Start of Data for processing

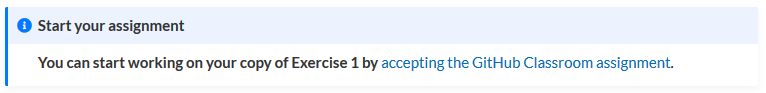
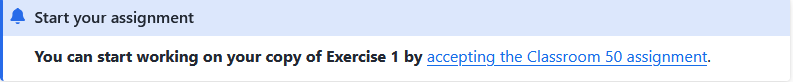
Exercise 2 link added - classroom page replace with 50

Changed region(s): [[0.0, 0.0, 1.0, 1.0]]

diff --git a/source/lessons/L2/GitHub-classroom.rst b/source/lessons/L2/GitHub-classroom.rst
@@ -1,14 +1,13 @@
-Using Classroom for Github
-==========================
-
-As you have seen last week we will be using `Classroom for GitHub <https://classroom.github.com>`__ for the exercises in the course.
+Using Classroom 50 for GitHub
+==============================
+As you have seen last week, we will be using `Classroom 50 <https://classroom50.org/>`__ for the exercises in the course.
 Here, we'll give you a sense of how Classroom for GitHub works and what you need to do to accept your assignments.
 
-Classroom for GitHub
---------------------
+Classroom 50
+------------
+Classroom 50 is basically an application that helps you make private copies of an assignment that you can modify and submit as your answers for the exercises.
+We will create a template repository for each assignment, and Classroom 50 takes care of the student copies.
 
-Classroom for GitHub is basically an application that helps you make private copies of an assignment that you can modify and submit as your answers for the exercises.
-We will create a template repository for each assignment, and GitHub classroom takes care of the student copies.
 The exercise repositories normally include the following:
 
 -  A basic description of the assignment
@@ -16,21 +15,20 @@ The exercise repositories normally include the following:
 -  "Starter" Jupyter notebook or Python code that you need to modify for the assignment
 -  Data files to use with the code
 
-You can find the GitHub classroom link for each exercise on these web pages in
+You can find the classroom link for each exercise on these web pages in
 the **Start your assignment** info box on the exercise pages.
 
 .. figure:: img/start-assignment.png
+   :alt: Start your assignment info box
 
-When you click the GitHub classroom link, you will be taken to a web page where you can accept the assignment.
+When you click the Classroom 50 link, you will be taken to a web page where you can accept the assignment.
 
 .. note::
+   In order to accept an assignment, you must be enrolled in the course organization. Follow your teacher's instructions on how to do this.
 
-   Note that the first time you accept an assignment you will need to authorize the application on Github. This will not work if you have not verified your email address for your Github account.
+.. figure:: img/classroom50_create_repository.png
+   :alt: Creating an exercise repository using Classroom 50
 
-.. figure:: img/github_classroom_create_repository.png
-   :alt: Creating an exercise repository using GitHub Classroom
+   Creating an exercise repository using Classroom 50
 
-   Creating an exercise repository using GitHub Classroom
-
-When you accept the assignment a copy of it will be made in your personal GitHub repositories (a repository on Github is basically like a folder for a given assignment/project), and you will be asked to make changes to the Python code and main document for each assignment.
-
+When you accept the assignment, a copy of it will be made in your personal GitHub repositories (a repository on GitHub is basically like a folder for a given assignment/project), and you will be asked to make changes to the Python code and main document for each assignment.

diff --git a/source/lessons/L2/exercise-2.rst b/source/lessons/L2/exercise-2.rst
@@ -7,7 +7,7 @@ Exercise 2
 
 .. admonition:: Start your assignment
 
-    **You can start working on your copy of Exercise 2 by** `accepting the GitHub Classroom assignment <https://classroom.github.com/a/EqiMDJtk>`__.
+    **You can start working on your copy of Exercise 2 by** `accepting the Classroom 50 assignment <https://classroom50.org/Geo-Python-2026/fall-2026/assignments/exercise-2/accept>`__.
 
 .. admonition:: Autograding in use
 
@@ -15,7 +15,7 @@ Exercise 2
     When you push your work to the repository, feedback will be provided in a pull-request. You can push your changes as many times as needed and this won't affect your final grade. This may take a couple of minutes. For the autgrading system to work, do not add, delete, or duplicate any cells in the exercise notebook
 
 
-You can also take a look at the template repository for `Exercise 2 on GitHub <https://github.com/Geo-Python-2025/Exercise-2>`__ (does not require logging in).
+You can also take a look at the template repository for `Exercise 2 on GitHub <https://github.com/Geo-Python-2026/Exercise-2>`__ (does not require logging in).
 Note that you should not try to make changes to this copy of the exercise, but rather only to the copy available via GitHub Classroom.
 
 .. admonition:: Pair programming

End of Data for processing
Start of Data for processing

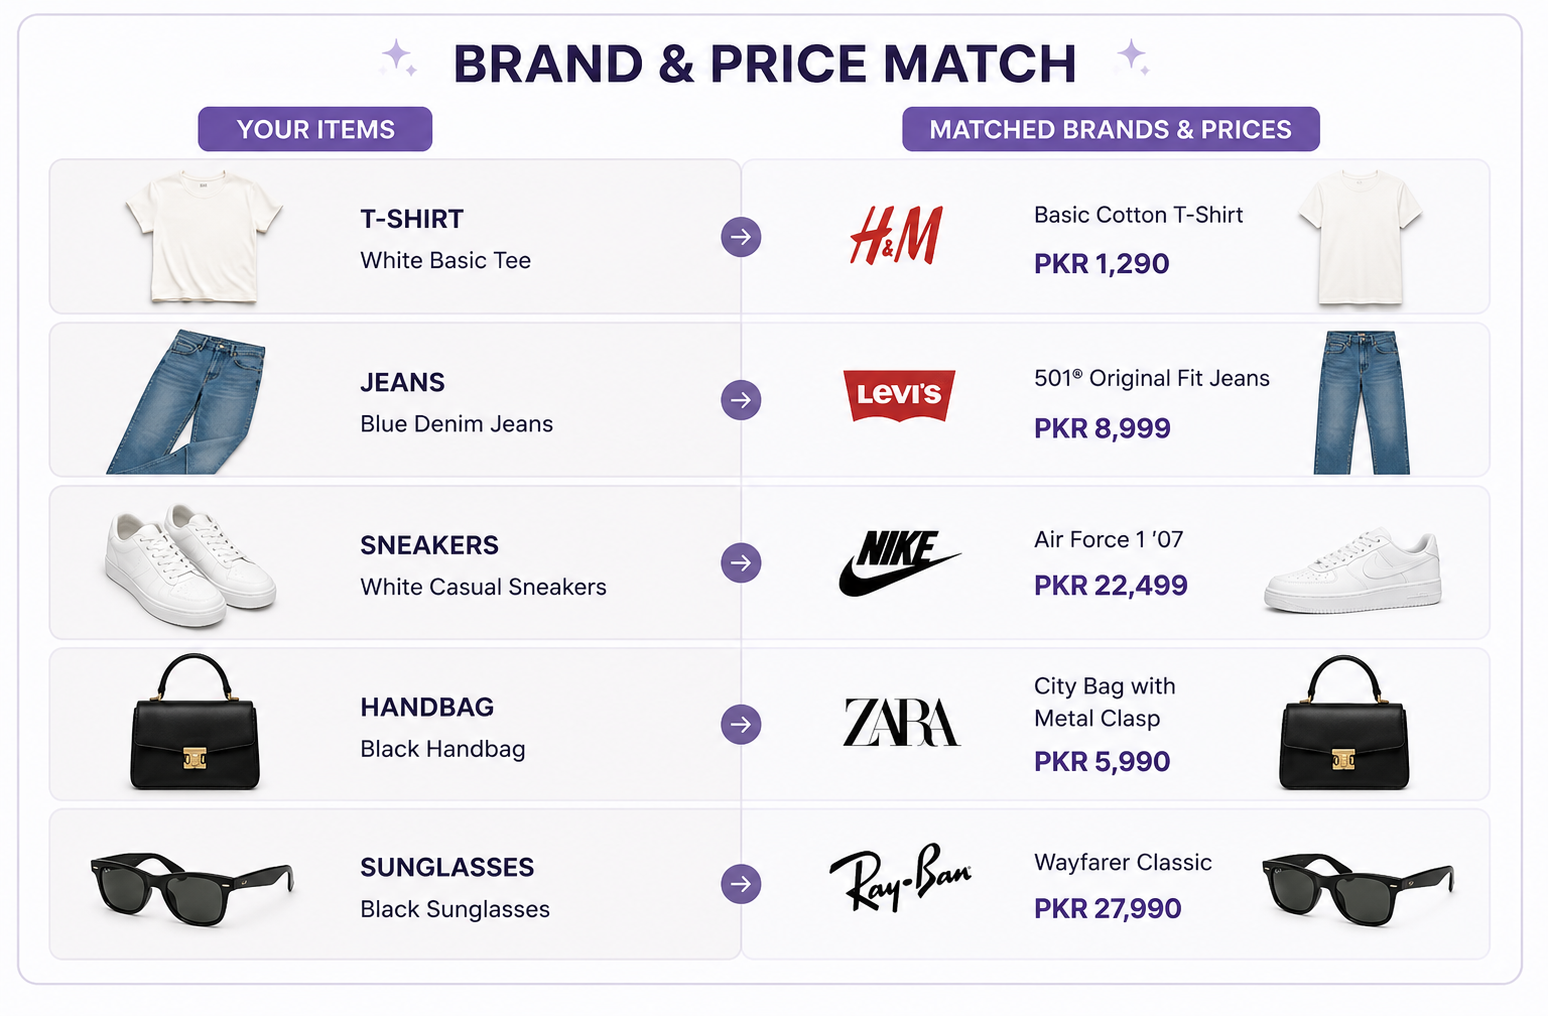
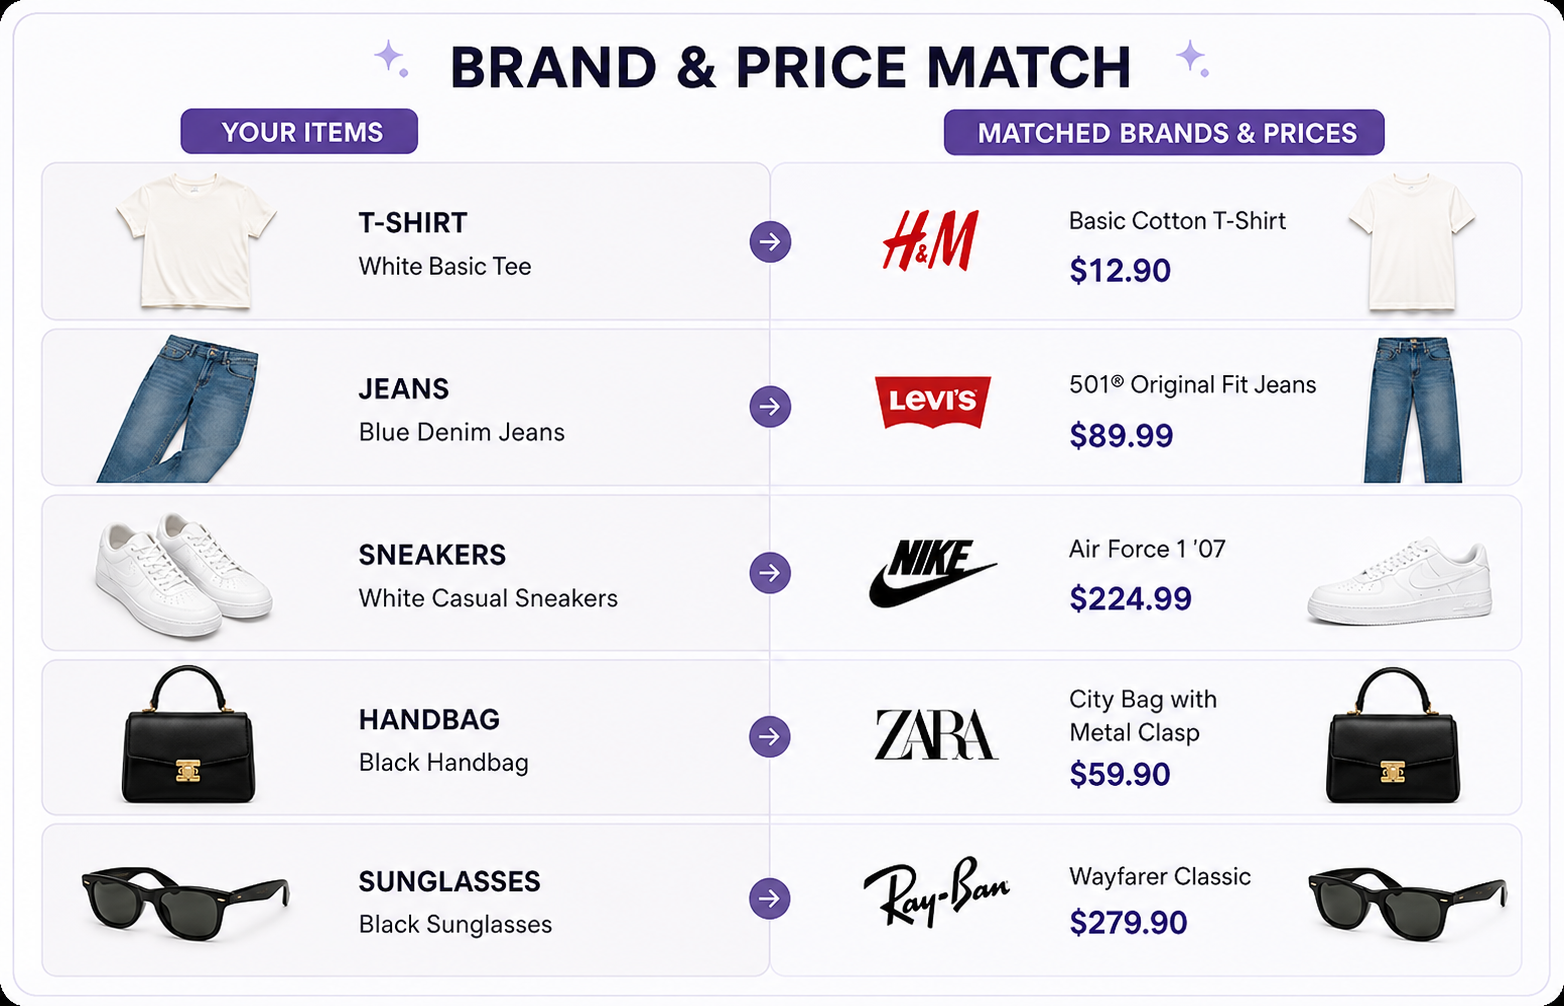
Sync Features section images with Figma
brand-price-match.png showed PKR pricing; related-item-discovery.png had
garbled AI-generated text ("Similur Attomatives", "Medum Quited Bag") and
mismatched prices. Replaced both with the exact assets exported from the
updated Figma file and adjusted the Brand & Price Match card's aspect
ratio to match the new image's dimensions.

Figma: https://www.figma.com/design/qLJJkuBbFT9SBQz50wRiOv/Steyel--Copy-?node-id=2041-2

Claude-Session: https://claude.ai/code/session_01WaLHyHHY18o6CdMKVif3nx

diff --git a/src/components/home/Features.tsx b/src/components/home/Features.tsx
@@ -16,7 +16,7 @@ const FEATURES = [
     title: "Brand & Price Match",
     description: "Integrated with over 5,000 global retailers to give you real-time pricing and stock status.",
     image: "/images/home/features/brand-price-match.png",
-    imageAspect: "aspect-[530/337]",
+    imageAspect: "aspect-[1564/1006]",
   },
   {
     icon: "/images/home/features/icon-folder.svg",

End of Data for processing
Start of Data for processing

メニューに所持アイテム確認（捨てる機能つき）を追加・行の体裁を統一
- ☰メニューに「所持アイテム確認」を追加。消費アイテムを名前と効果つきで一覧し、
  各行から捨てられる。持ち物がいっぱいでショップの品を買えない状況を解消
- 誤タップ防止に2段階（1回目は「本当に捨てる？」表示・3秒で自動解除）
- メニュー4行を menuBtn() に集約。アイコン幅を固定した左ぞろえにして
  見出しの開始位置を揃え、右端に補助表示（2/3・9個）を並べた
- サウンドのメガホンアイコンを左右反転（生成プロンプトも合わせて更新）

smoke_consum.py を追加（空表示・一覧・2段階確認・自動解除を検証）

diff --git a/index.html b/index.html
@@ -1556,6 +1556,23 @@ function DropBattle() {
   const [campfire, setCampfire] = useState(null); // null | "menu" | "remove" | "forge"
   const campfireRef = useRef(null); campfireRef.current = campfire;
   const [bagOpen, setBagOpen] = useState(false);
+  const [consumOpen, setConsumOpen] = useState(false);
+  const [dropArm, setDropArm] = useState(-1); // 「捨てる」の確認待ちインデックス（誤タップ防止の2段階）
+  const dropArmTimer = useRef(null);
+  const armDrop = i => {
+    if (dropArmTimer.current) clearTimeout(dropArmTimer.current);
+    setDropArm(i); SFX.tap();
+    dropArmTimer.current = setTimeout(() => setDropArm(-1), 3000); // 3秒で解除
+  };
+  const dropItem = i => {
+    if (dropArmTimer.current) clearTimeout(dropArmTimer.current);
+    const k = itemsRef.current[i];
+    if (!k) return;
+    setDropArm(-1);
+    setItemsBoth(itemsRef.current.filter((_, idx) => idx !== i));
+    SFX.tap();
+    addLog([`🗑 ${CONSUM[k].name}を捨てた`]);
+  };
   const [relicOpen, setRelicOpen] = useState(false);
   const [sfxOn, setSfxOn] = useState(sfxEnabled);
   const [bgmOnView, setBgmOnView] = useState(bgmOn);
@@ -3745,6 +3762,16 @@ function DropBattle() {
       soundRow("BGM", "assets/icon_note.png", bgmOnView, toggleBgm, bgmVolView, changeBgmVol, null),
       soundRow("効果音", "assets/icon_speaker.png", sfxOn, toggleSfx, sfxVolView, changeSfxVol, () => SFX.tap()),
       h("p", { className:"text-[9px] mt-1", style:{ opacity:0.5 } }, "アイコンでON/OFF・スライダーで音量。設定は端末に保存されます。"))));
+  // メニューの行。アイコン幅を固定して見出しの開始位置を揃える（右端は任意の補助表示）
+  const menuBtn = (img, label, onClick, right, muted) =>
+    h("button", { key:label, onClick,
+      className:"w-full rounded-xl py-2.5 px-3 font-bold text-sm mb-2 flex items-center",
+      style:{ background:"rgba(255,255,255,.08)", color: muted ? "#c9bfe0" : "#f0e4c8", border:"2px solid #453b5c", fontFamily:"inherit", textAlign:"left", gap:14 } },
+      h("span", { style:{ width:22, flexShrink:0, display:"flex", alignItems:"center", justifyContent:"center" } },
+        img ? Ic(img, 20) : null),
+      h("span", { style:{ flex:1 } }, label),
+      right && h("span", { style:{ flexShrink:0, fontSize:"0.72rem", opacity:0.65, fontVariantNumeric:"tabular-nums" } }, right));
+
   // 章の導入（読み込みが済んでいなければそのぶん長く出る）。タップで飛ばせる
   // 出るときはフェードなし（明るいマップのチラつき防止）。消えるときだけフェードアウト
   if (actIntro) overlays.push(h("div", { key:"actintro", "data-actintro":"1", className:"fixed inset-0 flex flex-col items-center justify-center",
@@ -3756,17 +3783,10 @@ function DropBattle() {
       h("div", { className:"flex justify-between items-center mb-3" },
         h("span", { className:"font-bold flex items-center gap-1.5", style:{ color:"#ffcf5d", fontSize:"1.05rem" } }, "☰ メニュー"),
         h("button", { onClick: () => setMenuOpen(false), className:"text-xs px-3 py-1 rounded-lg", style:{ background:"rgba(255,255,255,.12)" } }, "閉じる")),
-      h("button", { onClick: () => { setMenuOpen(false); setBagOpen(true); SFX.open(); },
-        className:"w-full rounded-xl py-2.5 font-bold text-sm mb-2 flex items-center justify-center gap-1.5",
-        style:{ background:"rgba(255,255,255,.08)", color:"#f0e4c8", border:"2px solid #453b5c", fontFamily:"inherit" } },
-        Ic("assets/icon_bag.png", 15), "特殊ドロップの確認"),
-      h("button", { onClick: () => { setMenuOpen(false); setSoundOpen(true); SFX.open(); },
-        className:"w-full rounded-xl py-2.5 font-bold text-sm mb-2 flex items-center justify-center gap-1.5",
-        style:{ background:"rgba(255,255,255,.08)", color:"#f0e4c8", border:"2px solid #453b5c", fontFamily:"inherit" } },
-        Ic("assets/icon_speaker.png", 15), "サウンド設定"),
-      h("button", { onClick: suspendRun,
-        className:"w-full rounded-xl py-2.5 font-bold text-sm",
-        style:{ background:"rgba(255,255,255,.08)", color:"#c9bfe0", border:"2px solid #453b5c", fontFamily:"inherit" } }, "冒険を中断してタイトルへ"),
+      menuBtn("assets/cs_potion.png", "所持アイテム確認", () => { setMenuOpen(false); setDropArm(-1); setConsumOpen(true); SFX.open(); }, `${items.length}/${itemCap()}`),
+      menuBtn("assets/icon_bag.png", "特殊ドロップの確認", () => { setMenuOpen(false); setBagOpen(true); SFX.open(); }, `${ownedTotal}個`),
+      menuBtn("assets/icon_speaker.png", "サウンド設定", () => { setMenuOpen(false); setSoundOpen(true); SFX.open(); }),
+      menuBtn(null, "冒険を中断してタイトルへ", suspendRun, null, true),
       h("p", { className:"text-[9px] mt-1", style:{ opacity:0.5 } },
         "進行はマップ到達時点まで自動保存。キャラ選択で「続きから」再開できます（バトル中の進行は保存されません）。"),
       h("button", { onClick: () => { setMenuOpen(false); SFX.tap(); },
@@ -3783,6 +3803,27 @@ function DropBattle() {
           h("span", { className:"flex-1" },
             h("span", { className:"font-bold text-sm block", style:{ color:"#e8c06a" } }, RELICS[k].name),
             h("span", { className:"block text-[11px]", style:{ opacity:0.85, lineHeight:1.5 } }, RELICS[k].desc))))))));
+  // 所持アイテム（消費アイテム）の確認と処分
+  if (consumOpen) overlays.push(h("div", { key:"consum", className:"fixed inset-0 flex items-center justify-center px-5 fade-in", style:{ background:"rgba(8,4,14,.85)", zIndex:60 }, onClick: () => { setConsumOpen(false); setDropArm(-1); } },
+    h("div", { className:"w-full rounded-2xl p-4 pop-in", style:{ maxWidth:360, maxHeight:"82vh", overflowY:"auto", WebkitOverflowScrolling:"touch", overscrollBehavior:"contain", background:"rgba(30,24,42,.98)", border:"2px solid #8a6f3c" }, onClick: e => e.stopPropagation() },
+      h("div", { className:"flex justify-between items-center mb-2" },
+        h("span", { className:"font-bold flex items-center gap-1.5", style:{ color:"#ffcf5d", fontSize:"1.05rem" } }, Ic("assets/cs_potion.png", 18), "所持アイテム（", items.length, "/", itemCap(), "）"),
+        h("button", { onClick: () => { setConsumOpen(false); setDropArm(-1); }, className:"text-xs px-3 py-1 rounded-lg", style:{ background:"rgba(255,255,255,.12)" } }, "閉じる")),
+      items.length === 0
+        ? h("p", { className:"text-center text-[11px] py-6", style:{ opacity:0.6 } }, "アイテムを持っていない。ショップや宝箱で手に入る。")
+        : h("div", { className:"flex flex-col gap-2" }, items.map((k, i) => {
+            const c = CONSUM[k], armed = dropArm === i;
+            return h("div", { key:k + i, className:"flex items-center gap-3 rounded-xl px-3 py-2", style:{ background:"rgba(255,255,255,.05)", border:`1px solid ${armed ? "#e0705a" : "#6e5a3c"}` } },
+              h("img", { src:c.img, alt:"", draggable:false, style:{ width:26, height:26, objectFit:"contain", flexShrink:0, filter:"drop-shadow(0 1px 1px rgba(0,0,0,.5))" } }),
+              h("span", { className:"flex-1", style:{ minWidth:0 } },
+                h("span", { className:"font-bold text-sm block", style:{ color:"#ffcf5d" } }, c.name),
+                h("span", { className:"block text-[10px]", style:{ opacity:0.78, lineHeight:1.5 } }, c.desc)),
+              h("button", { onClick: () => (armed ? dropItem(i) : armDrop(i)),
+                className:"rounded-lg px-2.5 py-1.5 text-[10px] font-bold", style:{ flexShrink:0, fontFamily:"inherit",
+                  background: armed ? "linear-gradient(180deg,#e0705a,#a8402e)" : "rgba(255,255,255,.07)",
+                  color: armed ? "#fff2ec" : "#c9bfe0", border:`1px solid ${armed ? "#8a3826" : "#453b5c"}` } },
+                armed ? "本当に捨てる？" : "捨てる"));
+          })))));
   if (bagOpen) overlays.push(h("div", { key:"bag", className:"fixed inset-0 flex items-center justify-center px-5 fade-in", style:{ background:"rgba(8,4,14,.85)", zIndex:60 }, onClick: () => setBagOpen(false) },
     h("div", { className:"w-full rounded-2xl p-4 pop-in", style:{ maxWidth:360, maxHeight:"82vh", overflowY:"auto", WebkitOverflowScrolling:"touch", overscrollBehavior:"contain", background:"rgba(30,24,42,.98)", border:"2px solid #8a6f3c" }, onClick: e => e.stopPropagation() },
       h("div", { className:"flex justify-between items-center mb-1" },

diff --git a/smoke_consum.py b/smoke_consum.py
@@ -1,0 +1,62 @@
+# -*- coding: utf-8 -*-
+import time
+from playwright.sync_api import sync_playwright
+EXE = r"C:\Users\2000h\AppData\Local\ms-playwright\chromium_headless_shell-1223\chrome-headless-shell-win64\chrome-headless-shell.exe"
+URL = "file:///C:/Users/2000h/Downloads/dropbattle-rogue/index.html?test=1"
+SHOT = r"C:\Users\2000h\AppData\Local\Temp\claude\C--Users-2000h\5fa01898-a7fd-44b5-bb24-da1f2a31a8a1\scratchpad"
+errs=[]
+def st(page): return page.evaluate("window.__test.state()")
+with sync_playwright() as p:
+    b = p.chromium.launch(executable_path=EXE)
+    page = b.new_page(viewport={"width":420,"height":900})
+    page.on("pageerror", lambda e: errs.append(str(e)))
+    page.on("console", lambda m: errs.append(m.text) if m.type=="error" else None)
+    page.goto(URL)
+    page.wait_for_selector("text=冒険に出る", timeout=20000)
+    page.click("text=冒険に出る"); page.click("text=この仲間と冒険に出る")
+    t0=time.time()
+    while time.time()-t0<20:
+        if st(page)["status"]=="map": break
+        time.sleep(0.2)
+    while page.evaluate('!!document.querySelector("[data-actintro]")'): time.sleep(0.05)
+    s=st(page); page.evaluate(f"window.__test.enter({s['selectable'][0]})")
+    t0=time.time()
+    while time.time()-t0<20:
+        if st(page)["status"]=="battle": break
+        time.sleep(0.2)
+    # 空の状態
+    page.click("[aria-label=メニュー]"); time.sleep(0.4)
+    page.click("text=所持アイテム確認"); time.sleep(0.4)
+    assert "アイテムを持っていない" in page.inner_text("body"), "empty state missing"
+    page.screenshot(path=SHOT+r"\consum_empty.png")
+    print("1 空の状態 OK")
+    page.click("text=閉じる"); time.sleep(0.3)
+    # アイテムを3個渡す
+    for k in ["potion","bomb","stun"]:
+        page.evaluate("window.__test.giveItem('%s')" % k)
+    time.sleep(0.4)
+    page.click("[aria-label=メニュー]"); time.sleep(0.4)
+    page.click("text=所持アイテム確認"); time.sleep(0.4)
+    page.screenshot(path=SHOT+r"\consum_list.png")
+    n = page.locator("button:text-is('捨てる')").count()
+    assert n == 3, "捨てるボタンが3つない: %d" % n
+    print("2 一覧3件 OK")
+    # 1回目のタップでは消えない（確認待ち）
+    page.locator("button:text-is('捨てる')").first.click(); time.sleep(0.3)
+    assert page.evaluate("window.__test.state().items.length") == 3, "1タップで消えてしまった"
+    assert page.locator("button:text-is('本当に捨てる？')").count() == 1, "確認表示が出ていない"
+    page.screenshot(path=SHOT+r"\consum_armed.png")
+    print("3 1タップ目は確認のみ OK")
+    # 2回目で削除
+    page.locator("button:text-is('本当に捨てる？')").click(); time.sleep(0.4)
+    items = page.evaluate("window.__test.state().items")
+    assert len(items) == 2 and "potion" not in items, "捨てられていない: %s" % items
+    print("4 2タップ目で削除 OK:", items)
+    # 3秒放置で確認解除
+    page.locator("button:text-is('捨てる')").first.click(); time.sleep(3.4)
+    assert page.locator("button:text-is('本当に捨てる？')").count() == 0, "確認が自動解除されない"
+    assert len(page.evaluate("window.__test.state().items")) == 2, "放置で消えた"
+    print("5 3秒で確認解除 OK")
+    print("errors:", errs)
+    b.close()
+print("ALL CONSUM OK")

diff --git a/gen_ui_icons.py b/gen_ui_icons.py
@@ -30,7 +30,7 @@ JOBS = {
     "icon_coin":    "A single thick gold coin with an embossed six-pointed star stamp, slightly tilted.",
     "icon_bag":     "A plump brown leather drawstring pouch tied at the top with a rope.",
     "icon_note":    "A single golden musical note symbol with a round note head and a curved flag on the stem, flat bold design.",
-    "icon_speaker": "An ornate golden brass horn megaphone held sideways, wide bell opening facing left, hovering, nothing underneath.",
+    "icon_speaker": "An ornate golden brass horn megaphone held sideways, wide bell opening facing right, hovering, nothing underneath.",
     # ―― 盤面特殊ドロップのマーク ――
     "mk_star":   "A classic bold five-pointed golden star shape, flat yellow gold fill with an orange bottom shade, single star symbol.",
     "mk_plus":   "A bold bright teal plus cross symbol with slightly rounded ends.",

End of Data for processing

▶ _Work instruction_
With the line that has "Exercise 2 link" as the first and the line that has "50 takes care of the student copies." as the last, repeat exactly that run of lines above and no more.

▶ _Response area_
Exercise 2 link added - classroom page replace with 50

Changed region(s): [[0.0, 0.0, 1.0, 1.0]]

diff --git a/source/lessons/L2/GitHub-classroom.rst b/source/lessons/L2/GitHub-classroom.rst
@@ -1,14 +1,13 @@
-Using Classroom for Github
-==========================
-
-As you have seen last week we will be using `Classroom for GitHub <https://classroom.github.com>`__ for the exercises in the course.
+Using Classroom 50 for GitHub
+==============================
+As you have seen last week, we will be using `Classroom 50 <https://classroom50.org/>`__ for the exercises in the course.
 Here, we'll give you a sense of how Classroom for GitHub works and what you need to do to accept your assignments.
 
-Classroom for GitHub
---------------------
+Classroom 50
+------------
+Classroom 50 is basically an application that helps you make private copies of an assignment that you can modify and submit as your answers for the exercises.
+We will create a template repository for each assignment, and Classroom 50 takes care of the student copies.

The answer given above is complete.